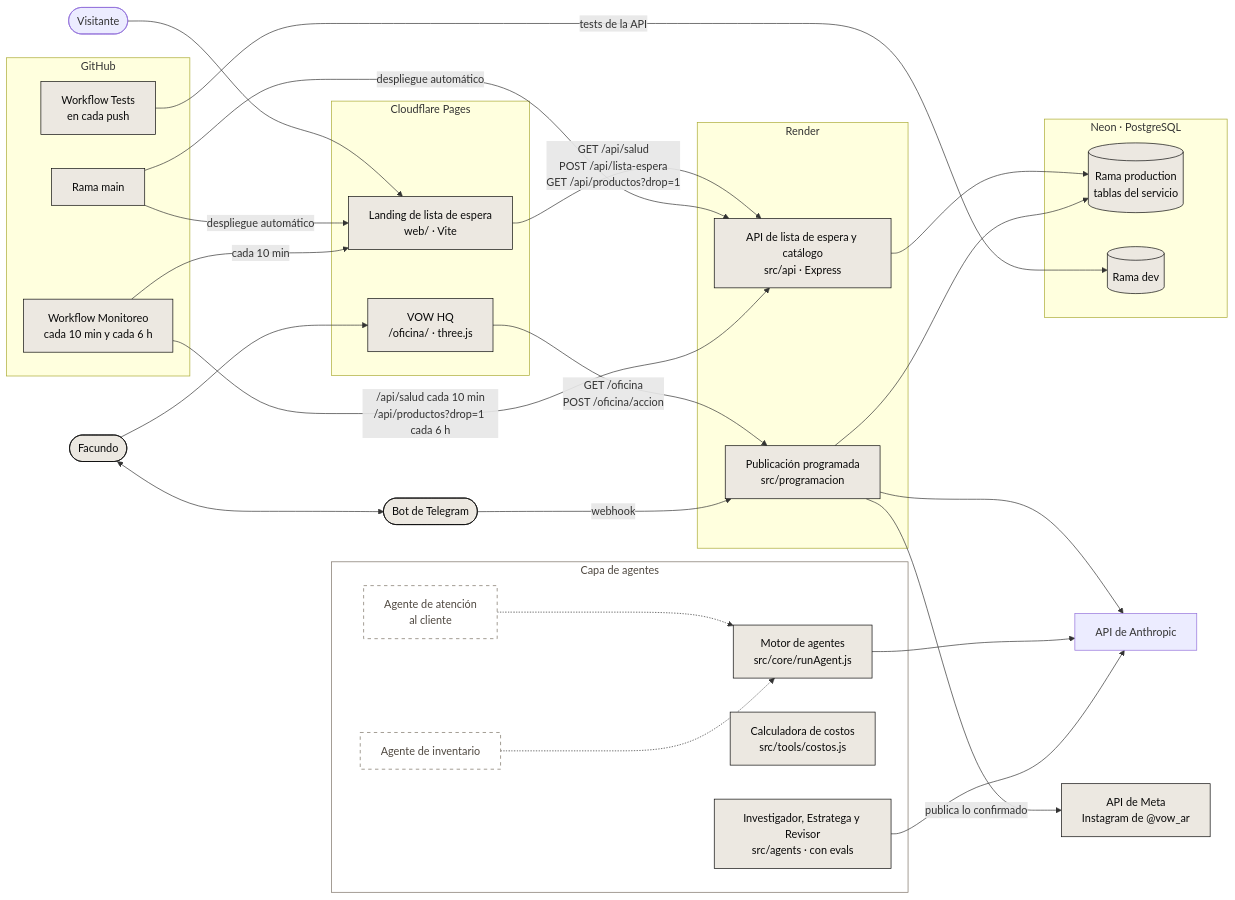
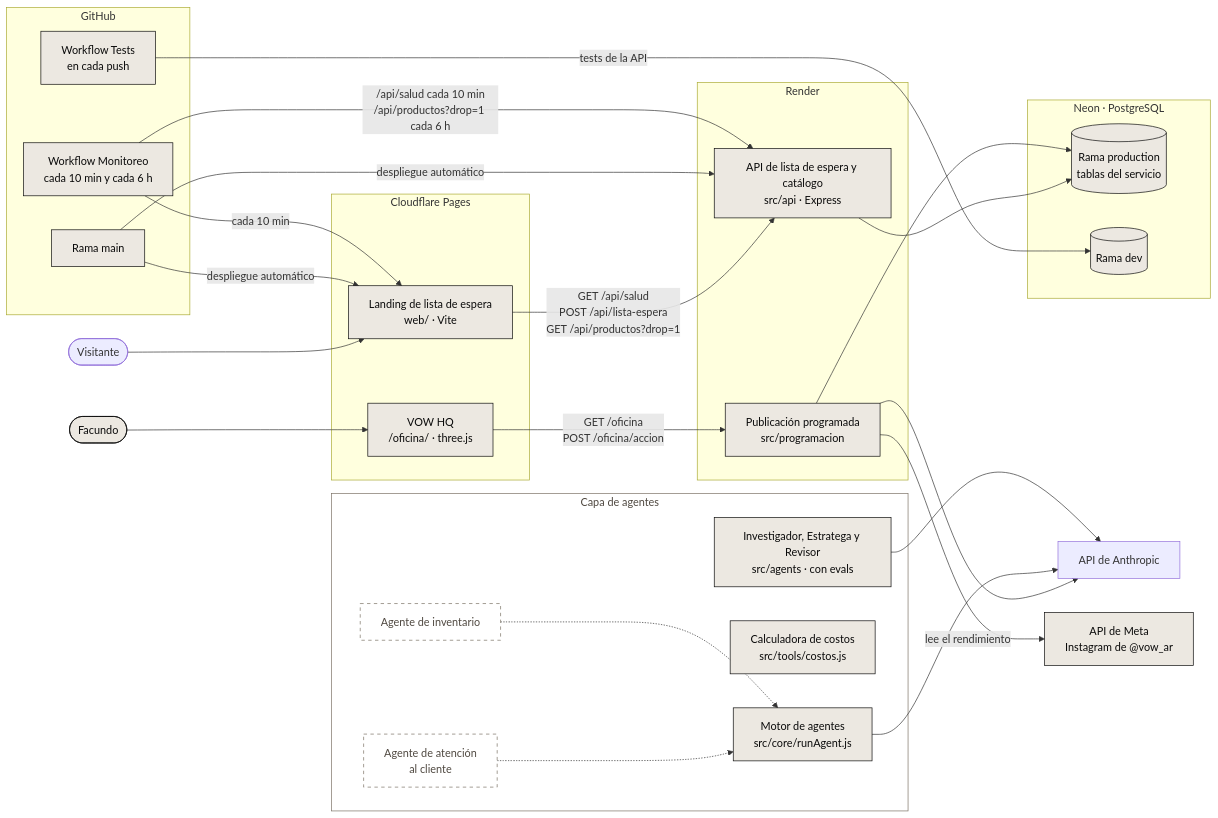
Before and after one commit to FacundoGuiraldes/vow: the first of 2 diagrams in README.md, drawn with Mermaid. The commit also changed other lines of this file and 82 other files, not shown here.

First line of the commit message:
Flujo semanal sin piezas y sin bot de Telegram: queda solo VOW HQ (#127)

````diff
--- a/README.md
+++ b/README.md
@@ -116,64 +107,61 @@
 ```mermaid
 flowchart LR
     visitante(["Visitante"])
 
     subgraph sg_github["GitHub"]
         repo["Rama main"]
         ci["Workflow Tests<br/>en cada push"]
         monitoreo["Workflow Monitoreo<br/>cada 10 min y cada 6 h"]
     end
 
     subgraph sg_cloudflare["Cloudflare Pages"]
         landing["Landing de lista de espera<br/>web/ · Vite"]
         hq["VOW HQ<br/>/oficina/ · three.js"]
     end
 
     subgraph sg_render["Render"]
         api["API de lista de espera y catálogo<br/>src/api · Express"]
         prog["Publicación programada<br/>src/programacion"]
     end
 
     subgraph sg_neon["Neon · PostgreSQL"]
         db[("Rama production<br/>tablas del servicio")]
         dbdev[("Rama dev")]
     end
 
     subgraph agentes["Capa de agentes"]
         motor["Motor de agentes<br/>src/core/runAgent.js"]
         costos["Calculadora de costos<br/>src/tools/costos.js"]
         contenido["Investigador, Estratega y Revisor<br/>src/agents · con evals"]
         soporte["Agente de atención<br/>al cliente"]
         inventario["Agente de inventario"]
     end
 
     anthropic["API de Anthropic"]
-    telegram(["Bot de Telegram"])
     meta["API de Meta<br/>Instagram de @vow_ar"]
     persona(["Facundo"])
 
     visitante --> landing
     landing -->|"GET /api/salud<br/>POST /api/lista-espera<br/>GET /api/productos?drop=1"| api
     api --> db
     persona --> hq
     hq -->|"GET /oficina<br/>POST /oficina/accion"| prog
-    persona <--> telegram
-    telegram -->|"webhook"| prog
     prog --> db
-    prog -->|"publica lo confirmado"| meta
+    prog -->|"lee el rendimiento"| meta
     prog --> anthropic
     repo -->|"despliegue automático"| landing
     repo -->|"despliegue automático"| api
     ci -->|"tests de la API"| dbdev
     monitoreo -->|"cada 10 min"| landing
     monitoreo -->|"/api/salud cada 10 min<br/>/api/productos?drop=1 cada 6 h"| api
     motor --> anthropic
     contenido --> anthropic
     soporte -.-> motor
     inventario -.-> motor
 
     classDef existe fill:#ECE8E1,stroke:#0A0A0A,color:#0A0A0A
     classDef planificado fill:#ffffff,stroke:#7A7064,stroke-dasharray:5 5,color:#4F4840
-    class repo,ci,monitoreo,landing,hq,api,prog,db,dbdev,motor,costos,contenido,telegram,meta,persona existe
+    class repo,ci,monitoreo,landing,hq,api,prog,db,dbdev,motor,costos,contenido,meta,persona existe
     class soporte,inventario planificado
     style agentes fill:#ffffff,stroke:#7A7064,color:#4F4840
 ```
````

■ **Aim of the exercise**:
All of the entries above should be retyped exactly, with the pictures left out.

■ **Reply to the exercise**:
Before and after one commit to FacundoGuiraldes/vow: the first of 2 diagrams in README.md, drawn with Mermaid. The commit also changed other lines of this file and 82 other files, not shown here.

First line of the commit message:
Flujo semanal sin piezas y sin bot de Telegram: queda solo VOW HQ (#127)

````diff
--- a/README.md
+++ b/README.md
@@ -116,64 +107,61 @@
 ```mermaid
 flowchart LR
     visitante(["Visitante"])
 
     subgraph sg_github["GitHub"]
         repo["Rama main"]
         ci["Workflow Tests<br/>en cada push"]
         monitoreo["Workflow Monitoreo<br/>cada 10 min y cada 6 h"]
     end
 
     subgraph sg_cloudflare["Cloudflare Pages"]
         landing["Landing de lista de espera<br/>web/ · Vite"]
         hq["VOW HQ<br/>/oficina/ · three.js"]
     end
 
     subgraph sg_render["Render"]
         api["API de lista de espera y catálogo<br/>src/api · Express"]
         prog["Publicación programada<br/>src/programacion"]
     end
 
     subgraph sg_neon["Neon · PostgreSQL"]
         db[("Rama production<br/>tablas del servicio")]
         dbdev[("Rama dev")]
     end
 
     subgraph agentes["Capa de agentes"]
         motor["Motor de agentes<br/>src/core/runAgent.js"]
         costos["Calculadora de costos<br/>src/tools/costos.js"]
         contenido["Investigador, Estratega y Revisor<br/>src/agents · con evals"]
         soporte["Agente de atención<br/>al cliente"]
         inventario["Agente de inventario"]
     end
 
     anthropic["API de Anthropic"]
-    telegram(["Bot de Telegram"])
     meta["API de Meta<br/>Instagram de @vow_ar"]
     persona(["Facundo"])
 
     visitante --> landing
     landing -->|"GET /api/salud<br/>POST /api/lista-espera<br/>GET /api/productos?drop=1"| api
     api --> db
     persona --> hq
     hq -->|"GET /oficina<br/>POST /oficina/accion"| prog
-    persona <--> telegram
-    telegram -->|"webhook"| prog
     prog --> db
-    prog -->|"publica lo confirmado"| meta
+    prog -->|"lee el rendimiento"| meta
     prog --> anthropic
     repo -->|"despliegue automático"| landing
     repo -->|"despliegue automático"| api
     ci -->|"tests de la API"| dbdev
     monitoreo -->|"cada 10 min"| landing
     monitoreo -->|"/api/salud cada 10 min<br/>/api/productos?drop=1 cada 6 h"| api
     motor --> anthropic
     contenido --> anthropic
     soporte -.-> motor
     inventario -.-> motor
 
     classDef existe fill:#ECE8E1,stroke:#0A0A0A,color:#0A0A0A
     classDef planificado fill:#ffffff,stroke:#7A7064,stroke-dasharray:5 5,color:#4F4840
-    class repo,ci,monitoreo,landing,hq,api,prog,db,dbdev,motor,costos,contenido,telegram,meta,persona existe
+    class repo,ci,monitoreo,landing,hq,api,prog,db,dbdev,motor,costos,contenido,meta,persona existe
     class soporte,inventario planificado
     style agentes fill:#ffffff,stroke:#7A7064,color:#4F4840
 ```
````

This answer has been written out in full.